Prof. Alberto Albanese, Head of Neurology at Humanitas said “At the moment, there is no cure for ALS and the few limited treatments currently available slow down disease progression by only a few months. An initial first pilot study on 60 patients recently showed that TUDCA significantly delayed the degeneration of motor neurons in ALS patients by about one third, thus allowing for longer survival of patients”.

TUDCA-ALS website goes live

The TUDCA-ALS website includes information about the project, the partners involved and, as time progresses, will provide information on who to contact if you are interested in joining the TUDCA-ALS Clinical Trial, and any presentations or publications that are produced as a result of the work done by the TUDCA-ALS project.

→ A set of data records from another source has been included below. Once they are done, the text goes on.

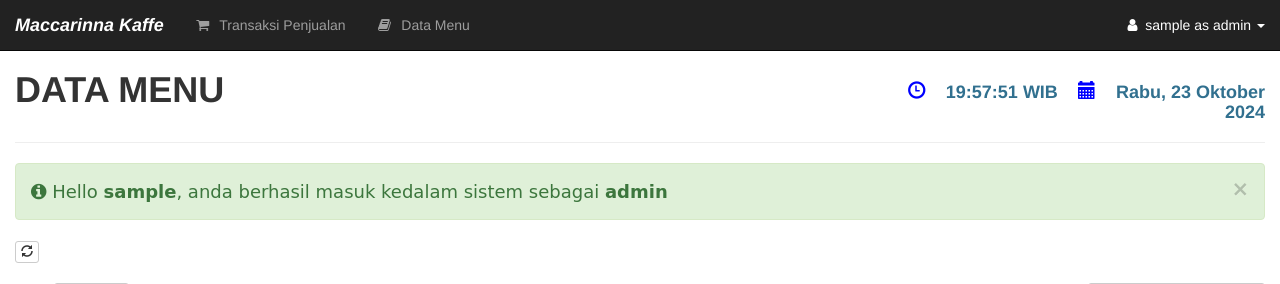
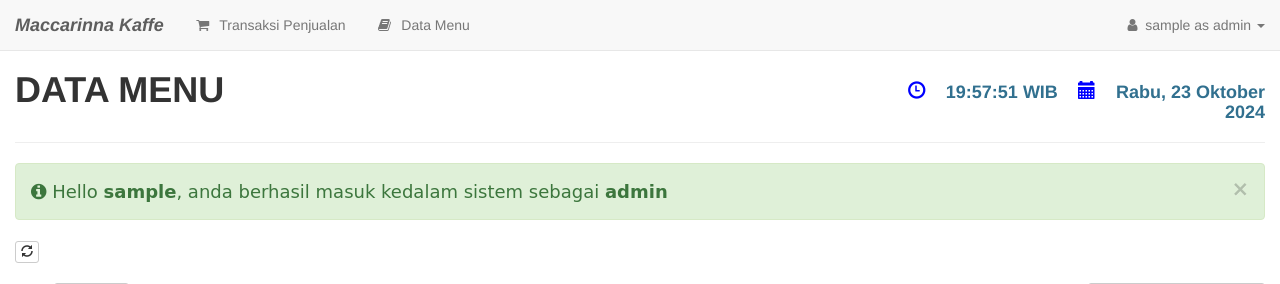
Before and after one commit to andifauzi07/macarinna-cafe, a PHP site: page /penjualan-apriori/admin/menu/data.php in a window 1280 px wide. Shown: the top 284 px of the page. Run offline with PHP 8.4, Linux system fonts and the light colour scheme; the visitor is signed in with stand-in values (Sample User, id 1); data that the repository does not hold is empty.

Commit message:
change bg-color

```diff
--- a/_auth/login.php
+++ b/_auth/login.php
@@ -159,7 +159,6 @@ if (isset($_POST['login'])) {
             height: 100%;
             margin: 0;
             font-family: Arial, sans-serif;
-            color: #fff;
         }
 
         .bg-img {
@@ -231,6 +230,10 @@ if (isset($_POST['login'])) {
         .checkbox input {
             margin-right: 10px;
         }
+
+        label {
+            color: #fff;
+        }
     </style>
 </head>
 <body>
--- a/admin/_header.php
+++ b/admin/_header.php
@@ -37,7 +37,7 @@ else if ($_SESSION['hak_akses']!="admin")
 
 </head>
 <body>
-<nav class="navbar navbar-default navbar-fixed-top navbar-inverse">
+<nav class="navbar navbar-default navbar-fixed-top">
       <div class="container-fluid">
         <!-- Brand and toggle get grouped for better mobile display -->
         <div class="navbar-header">
@@ -47,7 +47,7 @@ else if ($_SESSION['hak_akses']!="admin")
             <span class="icon-bar"></span>
             <span class="icon-bar"></span>
           </button>
-         <a class="navbar-brand" href="#" style="color: #ffff;"><strong><em>Maccarinna Kaffe</em></strong></a>
+         <a class="navbar-brand" href="#"><strong><em>Maccarinna Kaffe</em></strong></a>
         </div>
 
         <!-- Collect the nav links, forms, and other content for toggling -->
@@ -59,7 +59,7 @@ else if ($_SESSION['hak_akses']!="admin")
 
           <ul class="nav navbar-nav navbar-right">
             <li class="dropdown">
-                    <a href="#" class="dropdown-toggle" data-toggle="dropdown" style="color: #ffff;"><i class="fa fa-user"></i> &nbsp;<?=$_SESSION['username'];?> as <?=$_SESSION['hak_akses'];?> <b class="caret"></b></a>
+                    <a href="#" class="dropdown-toggle" data-toggle="dropdown"><i class="fa fa-user"></i> &nbsp;<?=$_SESSION['username'];?> as <?=$_SESSION['hak_akses'];?> <b class="caret"></b></a>
                     <ul class="dropdown-menu">
                         <li>
                             <a href="#" id="<?=$_SESSION['username']; ?>" data-target="#ModalPass" data-toggle="modal"><i class="fa fa-fw fa-key"></i> Ubah Password</a>
--- a/manajer/_header.php
+++ b/manajer/_header.php
@@ -38,7 +38,7 @@ else if ($_SESSION['hak_akses']!="manajer")
 
 </head>
 <body>
-<nav class="navbar navbar-default navbar-fixed-top navbar-inverse">
+<nav class="navbar navbar-default navbar-fixed-top">
       <div class="container-fluid">
         <!-- Brand and toggle get grouped for better mobile display -->
         <div class="navbar-header">
@@ -48,7 +48,7 @@ else if ($_SESSION['hak_akses']!="manajer")
             <span class="icon-bar"></span>
             <span class="icon-bar"></span>
           </button>
-          <a class="navbar-brand" href="<?=base_url('manajer/analisis_asosiasi/index.php')?>" style="color: #ffff;"><strong><em>Maccarinna Kaffe</em></strong></a>
+          <a class="navbar-brand" href="<?=base_url('manajer/analisis_asosiasi/index.php')?>" ><strong><em>Maccarinna Kaffe</em></strong></a>
         </div>
 
         <!-- Collect the nav links, forms, and other content for toggling -->
@@ -79,7 +79,7 @@ else if ($_SESSION['hak_akses']!="manajer")
 
           <ul class="nav navbar-nav navbar-right">
             <li class="dropdown">
-                    <a href="#" class="dropdown-toggle" data-toggle="dropdown" style="color: #ffff;"><i class="fa fa-user"></i> &nbsp;<?=$_SESSION['username'];?> as <?=$_SESSION['hak_akses'];?> <b class="caret"></b></a>
+                    <a href="#" class="dropdown-toggle" data-toggle="dropdown"><i class="fa fa-user"></i> &nbsp;<?=$_SESSION['username'];?> as <?=$_SESSION['hak_akses'];?> <b class="caret"></b></a>
                     <ul class="dropdown-menu">
                         <li>
                             <a href="#" id="<?=$_SESSION['username']; ?>" data-target="#ModalPass" data-toggle="modal"><i class="fa fa-fw fa-key"></i> Ubah Password</a>
```
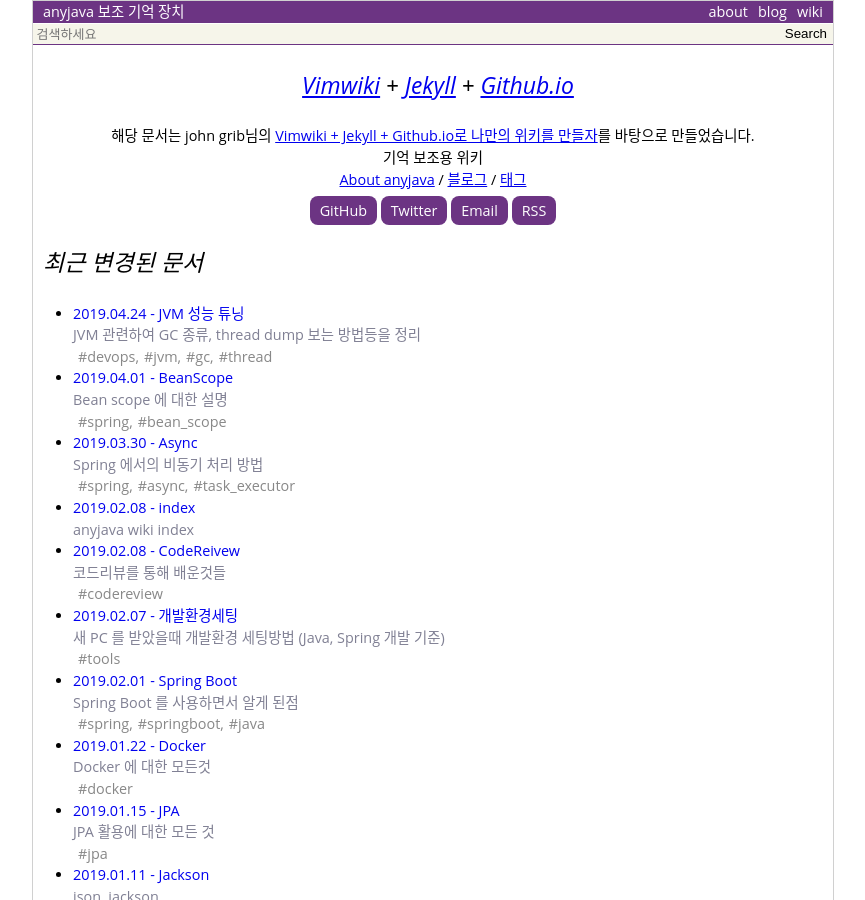
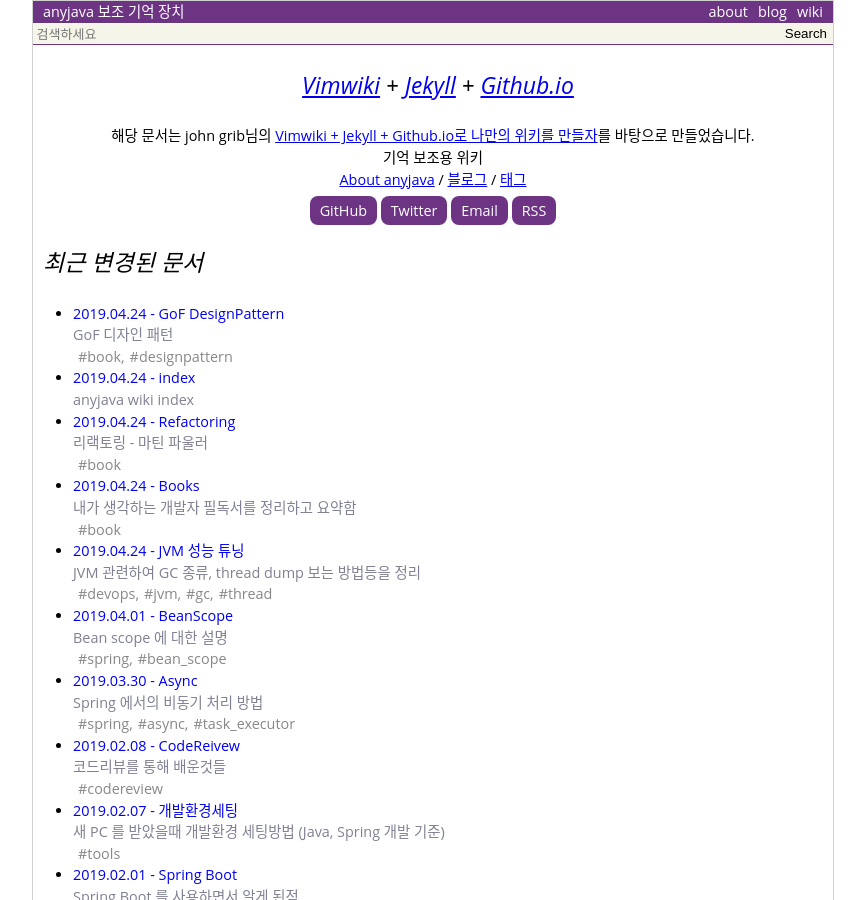
Before and after one commit to anyjava/anyjava.github.io, a Jekyll site: the page built from index.html, in a window 1280 px wide and 900 px high. Shown: the whole window, without its empty margins (207-1072 px from the left). Built offline with Jekyll 4.4.1, drawn with Linux system fonts in a browser that asks for light colours; some of the changed text lies outside the part shown.

Commit message:
Books 카테고리 추가

```diff
--- /dev/null
+++ b/_wiki/Books.md
@@ -0,0 +1,15 @@
+---
+layout  : category
+title   : Books
+summary : 내가 생각하는 개발자 필독서를 정리하고 요약함
+date    : 2019-04-24 08:48:27 +0900
+updated : 2019-04-24 08:50:30 +0900
+tags    : book
+toc     : true
+public  : true
+parent  : index
+latex   : false
+adsense : true
+---
+* TOC
+{:toc}
--- /dev/null
+++ b/_wiki/GOF_DesignPattern.md
@@ -0,0 +1,17 @@
+---
+layout  : wiki
+title   : GoF DesignPattern
+summary : GoF 디자인 패턴
+date    : 2019-04-24 08:52:39 +0900
+updated : 2019-04-24 08:53:22 +0900
+tags    : book, designpattern
+toc     : true
+public  : true
+parent  : Books
+latex   : false
+adsense : true
+---
+* TOC
+{:toc}
+
+#
--- /dev/null
+++ b/_wiki/Refactoring.md
@@ -0,0 +1,17 @@
+---
+layout  : wiki
+title   : Refactoring
+summary : 리랙토링 - 마틴 파울러
+date    : 2019-04-24 08:50:51 +0900
+updated : 2019-04-24 08:51:40 +0900
+tags    : book
+toc     : true
+public  : true
+parent  : Books
+latex   : false
+adsense : true
+---
+* TOC
+{:toc}
+
+# Refactoring - 마틴 파울러 지음
--- a/_wiki/index.md
+++ b/_wiki/index.md
@@ -3,7 +3,7 @@
 title   : index
 summary : anyjava wiki index
 date    : 2018-08-15 19:41:36 +0900
-updated : 2019-02-08 14:57:32 +0900
+updated : 2019-04-24 08:52:39 +0900
 tags    :
 toc     : true
 public  : true
@@ -47,6 +47,9 @@
 * [[CodeReview]]
 	*
 
+* [[Books]]
+	* [[Refactoring]]
+	* [[GOF_DesignPattern]]
 * 회고
 	* [[2018년회고]]
 *
```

TUDCA-ALS project begins

The TUDCA ALS consortium, funded through a € 5.6 million funding grant from the European Commission Horizon 2020 Programme, started on 1st January 2018.

TUDCA-ALS has assembled and integrated a network of Europe’s 10 most talented and esteemed academic re-searchers from partner institutions in seven EU countries including the Italian Humanitas Mirasole SpA, the Istituto Superiore di Sanità and SME pharma company Bruschettini of Genoa, and several European academic centres: the University of Ulm (Germany), the University of Sheffield (United Kingdom), the University Hospital of Tours (France), the Catholic University of Leuven (Belgium), the University Medical Center of Utrecht (Netherlands), and Trinity College Dublin (Ireland). The Motor Neurone Disease Association (United Kingdom), is a partnering patient association confirming the primary role played by lay associations in this disease.

The “TUDCA-ALS project” includes the trial of a new drug treatment against Amyotrophic Lateral Sclerosis (ALS).

“The study, led by Humanitas, will last for four years and will allow us to evaluate the therapeutic efficacy of a new treatment for ALS, using a drug derived from bile acids, called Tauroursodeoxycholic Acid (TUDCA)” – said Prof. Alberto Albanese, Head of Neurology at of Humanitas.